Each line that contains the word "tempo" is to be copied from the records below.
━━ Provided material
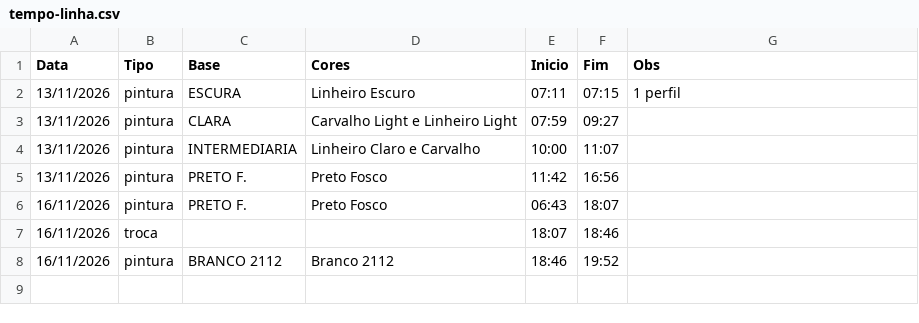
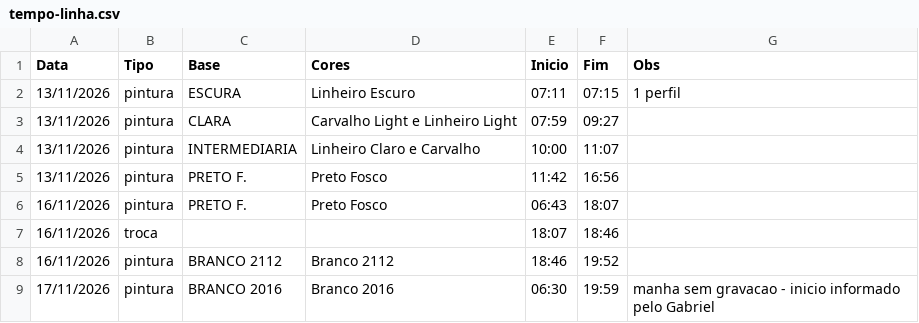
Before and after one commit to gandrade885-cyber/albruga-tempo-linha, a CSV file: tempo-linha.csv, drawn as a sheet.

Commit message:
Linha de 17/11 (aprovado pelo Gabriel)

```diff
--- a/tempo-linha.csv
+++ b/tempo-linha.csv
@@ -8 +8,2 @@ Data,Tipo,Base,Cores,Inicio,Fim,Obs
 16/11/2026,pintura,BRANCO 2112,Branco 2112,18:46,19:52,
+17/11/2026,pintura,BRANCO 2016,Branco 2016,06:30,19:59,manha sem gravacao - inicio informado pelo Gabriel
```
━━━━
> Solved exercise:
Before and after one commit to gandrade885-cyber/albruga-tempo-linha, a CSV file: tempo-linha.csv, drawn as a sheet.
--- a/tempo-linha.csv
+++ b/tempo-linha.csv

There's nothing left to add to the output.